Although it is an ancient industry with ancestral savoir-faire, the leather sector is nevertheless at the cutting edge of modernity thanks to the constant updating of its techniques, particularly thanks to new technologies. Whether it is to improve manufacturing processes, create new and even more innovative articles or simply to adapt leather to modern life, the sector’s professionals can make use of increasingly specialised technology.
For different and innovative articles
Thanks to the use of new technologies, the leather industry can constantly innovate to create different articles that breathe new life into the collections of fashion labels.
Entirely automated, laser perforation transforms leather in a way that cannot be matched by traditional methods such as stamping. The pattern – however complex it may be – is created, scanned, digitalised and recorded by a computer, which will transcribe it into a programme. The same computer than controls the laser beam based on this programme in order to reproduce the design. “The fineness of the ray allows a degree of precision and sophistication in the perforation that would be impossible with any other method,” notes a spokesperson from Conceria Vignola. “The method is very quick and it neither damages nor deforms the support so does not weaken it,” a counterpart from Bopell tells us.
Laser-perforated leather from ©Bopell
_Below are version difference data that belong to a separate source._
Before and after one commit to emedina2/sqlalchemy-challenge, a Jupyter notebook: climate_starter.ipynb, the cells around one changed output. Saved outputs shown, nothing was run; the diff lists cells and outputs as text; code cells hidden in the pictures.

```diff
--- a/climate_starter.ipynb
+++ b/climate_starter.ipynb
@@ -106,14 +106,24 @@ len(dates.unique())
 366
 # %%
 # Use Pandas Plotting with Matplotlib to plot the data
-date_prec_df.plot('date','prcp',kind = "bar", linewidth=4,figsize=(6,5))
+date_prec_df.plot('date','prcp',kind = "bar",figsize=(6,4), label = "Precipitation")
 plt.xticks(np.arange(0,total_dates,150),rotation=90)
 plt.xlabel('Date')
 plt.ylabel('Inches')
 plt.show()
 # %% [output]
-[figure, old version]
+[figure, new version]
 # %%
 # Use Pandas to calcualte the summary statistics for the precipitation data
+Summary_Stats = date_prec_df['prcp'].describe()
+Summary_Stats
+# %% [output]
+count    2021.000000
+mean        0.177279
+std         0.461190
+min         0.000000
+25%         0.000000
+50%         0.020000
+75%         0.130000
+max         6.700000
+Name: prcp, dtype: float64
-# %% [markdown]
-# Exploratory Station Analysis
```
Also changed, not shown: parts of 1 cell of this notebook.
Digital printing, as its name suggests, also uses computers, initially to produce the design. Even before the printing stage, computer graphics are used to create or prepare the image using software to adapt it to the use that will be made of it. It can be recoloured, resized and redesigned according to the desired result. The computer linked to the printer reads the pattern and controls the inkjets that will print onto the material. And thanks to the settings that have been entered beforehand, the machine recognises the material, identifies it and adjusts the impression according to its surface area and its thickness.
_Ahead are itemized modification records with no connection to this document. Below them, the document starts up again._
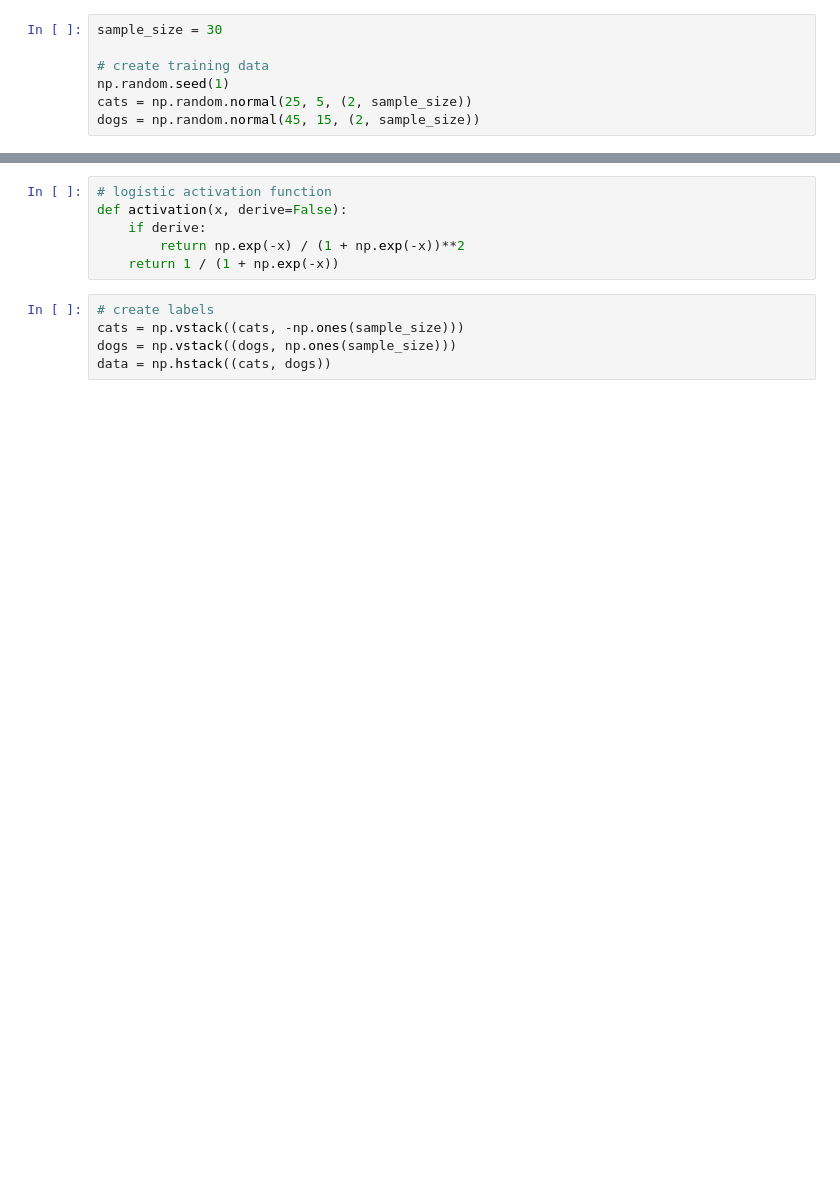
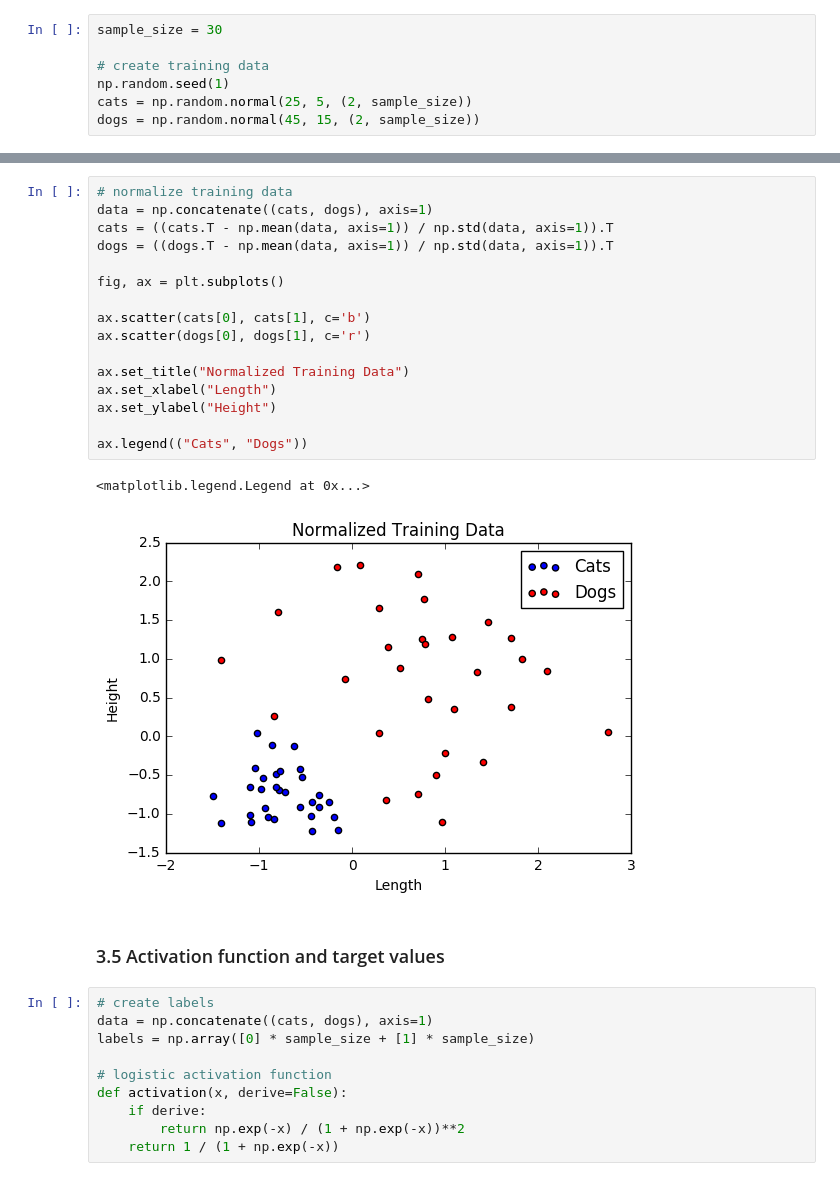
Before and after one commit to BobMcFry/ann-tensorflow, a Jupyter notebook: ex01/26_backpropagation-and-gradient-descent.ipynb, the cells around one changed output, grey strips where cells are left out. Cells and saved outputs as stored; diff of their text form; blank space fills up the shorter version.

```diff
--- a/ex01/26_backpropagation-and-gradient-descent.ipynb
+++ b/ex01/26_backpropagation-and-gradient-descent.ipynb
@@ -48,11 +67,31 @@ plt.show()
+# %%
+# normalize training data
+data = np.concatenate((cats, dogs), axis=1)
+cats = ((cats.T - np.mean(data, axis=1)) / np.std(data, axis=1)).T
+dogs = ((dogs.T - np.mean(data, axis=1)) / np.std(data, axis=1)).T
+
+fig, ax = plt.subplots()
+
+ax.scatter(cats[0], cats[1], c='b')
+ax.scatter(dogs[0], dogs[1], c='r')
+
+ax.set_title("Normalized Training Data")
+ax.set_xlabel("Length")
+ax.set_ylabel("Height")
+
+ax.legend(("Cats", "Dogs"))
+# %% [output]
+<matplotlib.legend.Legend at 0x...>
+[figure, added]
+# %% [markdown]
+### 3.5 Activation function and target values
 # %%
+# create labels
+data = np.concatenate((cats, dogs), axis=1)
+labels = np.array([0] * sample_size + [1] * sample_size)
+
 # logistic activation function
 def activation(x, derive=False):
     if derive:
         return np.exp(-x) / (1 + np.exp(-x))**2
     return 1 / (1 + np.exp(-x))
-# %%
-# create labels
-cats = np.vstack((cats, -np.ones(sample_size)))
-dogs = np.vstack((dogs, np.ones(sample_size)))
-data = np.hstack((cats, dogs))
```
Also changed, not shown: parts of 29 cells of this notebook, 1 other file.
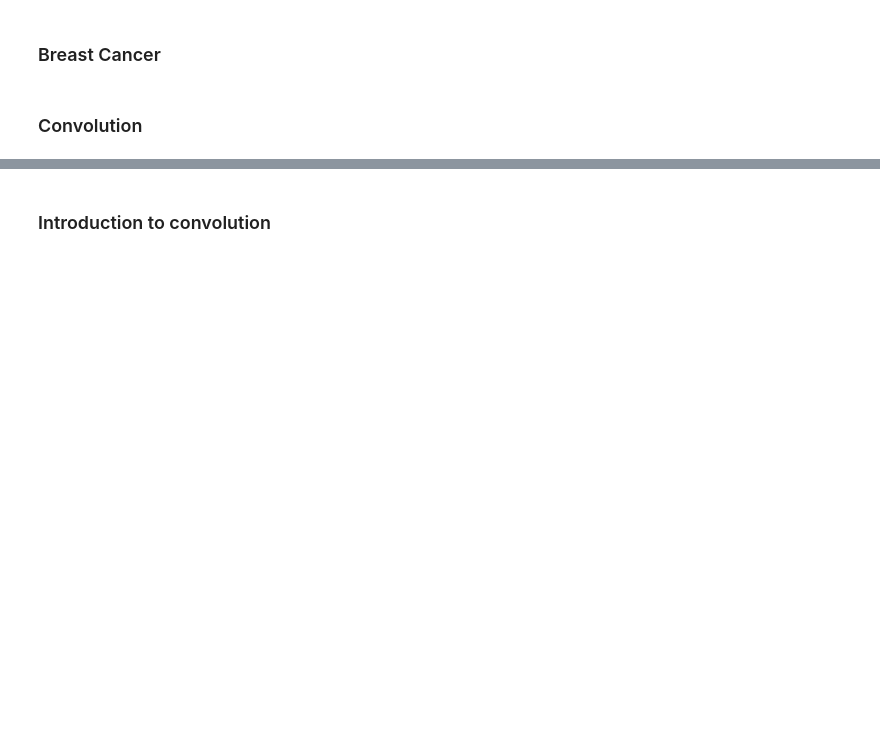
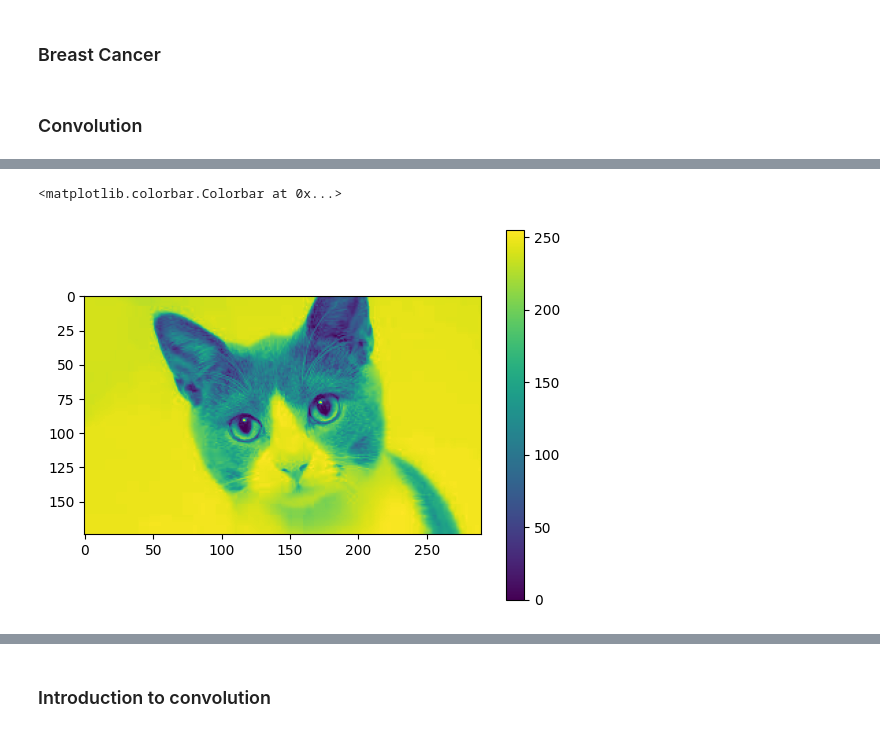
Before and after one commit to julianjica/ModSim, a Jupyter notebook: notebooks/Classifiers.ipynb, the cells around one changed output, grey strips where cells are left out. Cells and saved outputs as stored; diff of their text form; code cells hidden in the pictures; blank space fills up the shorter version.

```diff
--- a/notebooks/Classifiers.ipynb
+++ b/notebooks/Classifiers.ipynb
@@ -295,6 +343,10 @@ plt.imshow(lum_img)
 # %%
 lum_img = img[:,:,1] # Green
-plt.imshow(lum_img)plt.imshow(lum_img)
+plt.imshow(lum_img)
+plt.colorbar()
+# %% [output]
+<matplotlib.colorbar.Colorbar at 0x...>
+[figure, added]
 # %%
 lum_img = img[:,:,2]
 f=plt.figure(figsize=(8,8))
```
Also changed, not shown: parts of 55 cells of this notebook, 1 other file.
The precision offered by technology also allows splitting to reach degrees of skin thicknesses that were unimaginable a few years ago. “The machine, which splits the skin through its thickness, is guided by a robot. Its settings change according to the variety of the skin, the type of tanning and its thickness but is also heavily dependent on the experience and skill of the technician operating it. The electronics are also used to detect problems, breakdowns or malfunctions. Before the technology came onto the scene, we worked to a thickness of a millimetre. Now we can adjust the thickness to tenths of a millimetre and can even go as far as 0.1 mm. And there are no knife marks or visible relief with this type of splitting,” says Fatima Valentin from the company Eureka, specialised in splitting leather.
Thanks to technology, splitting can now achieve minuscule thicknesses ©Eureka
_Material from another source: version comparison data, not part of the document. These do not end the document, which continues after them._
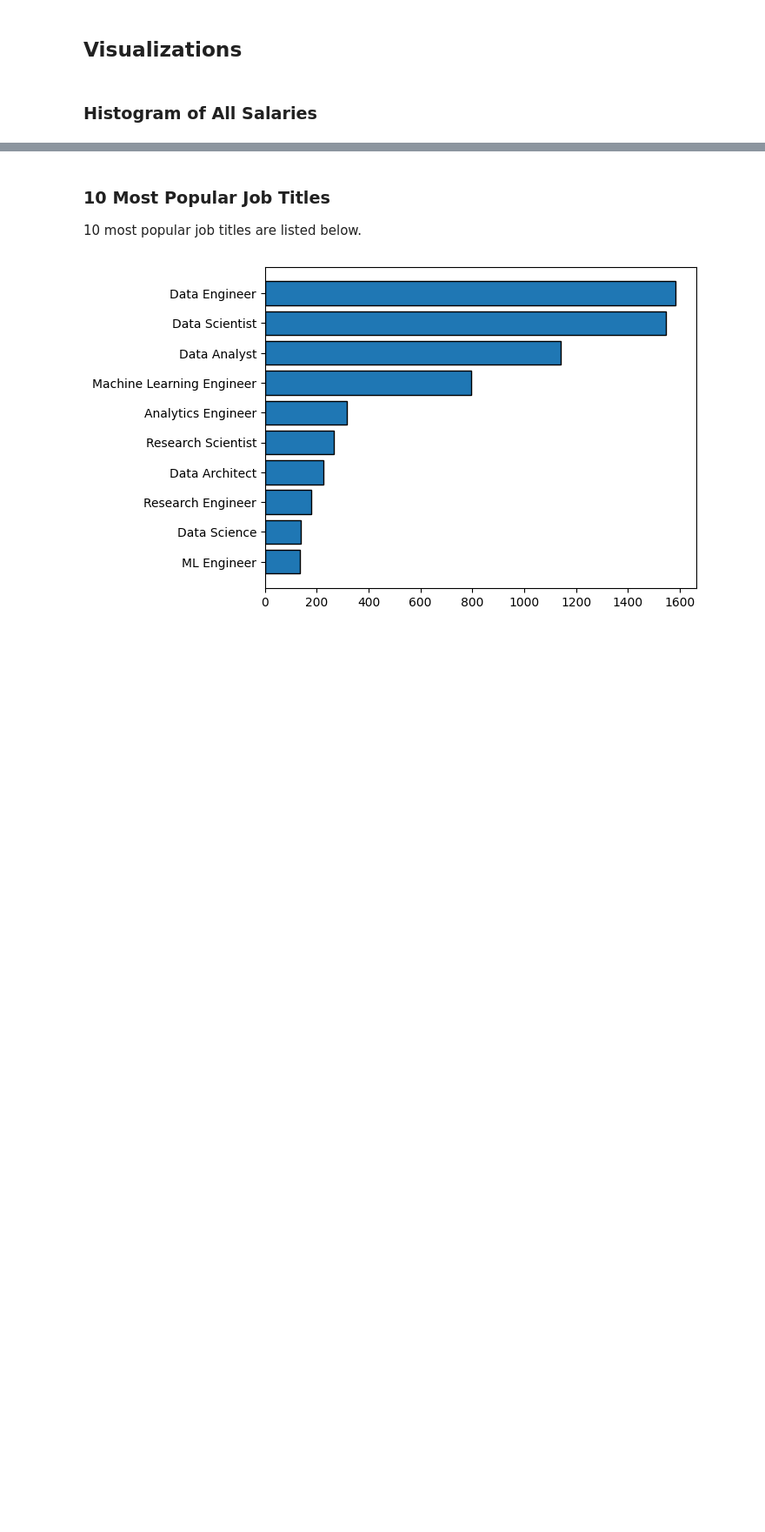
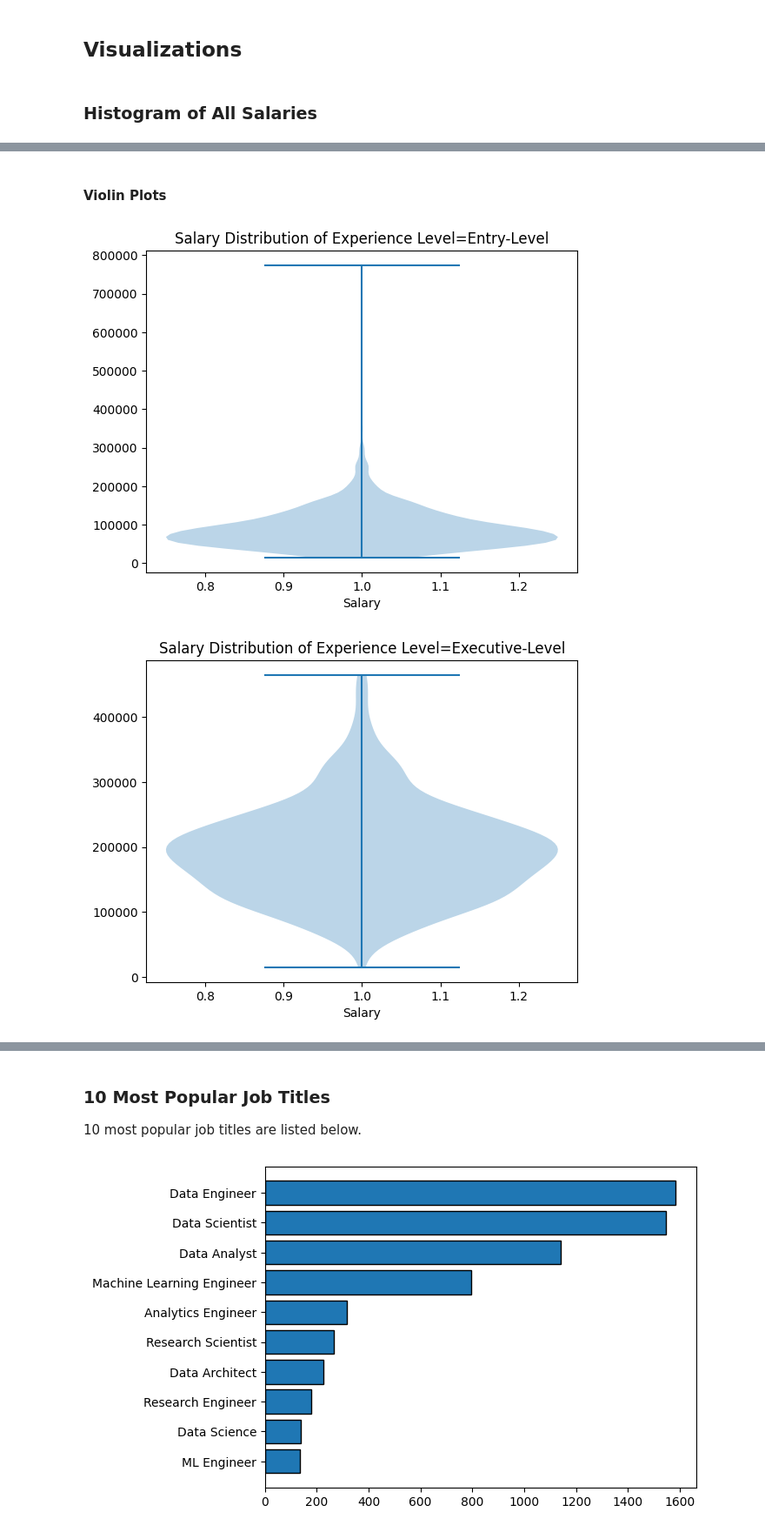
Before and after one commit to ALotov2000/data_science-CA2, a Jupyter notebook: task-2/report.ipynb, the cells around one changed output, grey strips where cells are left out. Shown at 87% size. Drawn from its saved outputs; the diff is of its cells as text; code cells hidden in the pictures; blank space fills up the shorter version.

```diff
--- a/task-2/report.ipynb
+++ b/task-2/report.ipynb
@@ -156,0 +178,9 @@ finalized_df = filtered_df
+# %%
+def do_violin_plots(column: str):
+    for label, group in finalized_df.groupby(column):
+        data = group['Salary_in_USD']
+        plt.figure()
+        plt.violinplot(data)
+        plt.xlabel('Salary')
+        plt.title(f'Salary Distribution of {column.replace('_', ' ')}={label}')
+    plt.show()
@@ -181,0 +229,7 @@ plt.show()
+# %% [markdown]
+#### Violin Plots
+# %%
+do_violin_plots('Experience_Level')
+# %% [output]
+[figure, added]
+[figure, added]
```
Also changed, not shown: parts of 17 cells of this notebook.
A real turnaround
In contrast, leather can also be used by technology and deploy its protective properties on all the devices of our connected lives.
Thanks to conductible leather, it is no longer necessary to take off your gloves to use your tactile smartphone. By introducing into the leather production process, a specific chemical component – the precise nature of which, understandably, was not revealed – the leather is no longer a barrier to touch and the pressure and electricity of the fingers are transmitted to the screen captors. “In fact, the entire production process of our Easy Touch leather (tanning and finishing) is conditioned by this functionality,” explains Caroline Krug of Tanneries Pechdo. “We have performed tests that prove its durability, and its resistance to rain and sunlight. This article is available in lamb, goat and bovine side leather, and only in black for the time being, although other colours are currently being developed. Gloves made from Easy Touch leather can be lined with any other textile.”
Gloves in conductible leather from ©Tanneries Pechdo
A particularly ideal material for containers, leather encases our precious technological tools in all sorts of covers that are as protective as they are elegant. Like a counterweight to the coldness of the devices, leather provides the sensuality of its texture and the symbol of its origin. “For my collection of cases for iPhone, iPad and MacBook, I chose young bull leather because it is soft, strong and pleasant to the touch,” says Mathieu Bounie, founder of the accessories company Monsieur Galant. “I line it with suede goat leather and cover the spine with three or four layers of dye to give a better hold.” Vegetable-tanned leather can also combine with technology for even greater contrast between modernity and tradition, according to the secular technique of moulding. “We can produce a shell in a vegetable-tanned leather that is around 2mm thick, then wet it and apply it to a mould and let it dry in an oven,” the manager of the Swedish tannery Tarnsjo tell us. “Vegetable-tanned leather has the advantage of being more stable than mineral-tanned leather”.
Telephone case and MacBook cover in young bull leather from © Monsieur Galant
PREMIERE VISION LEATHER HALL 3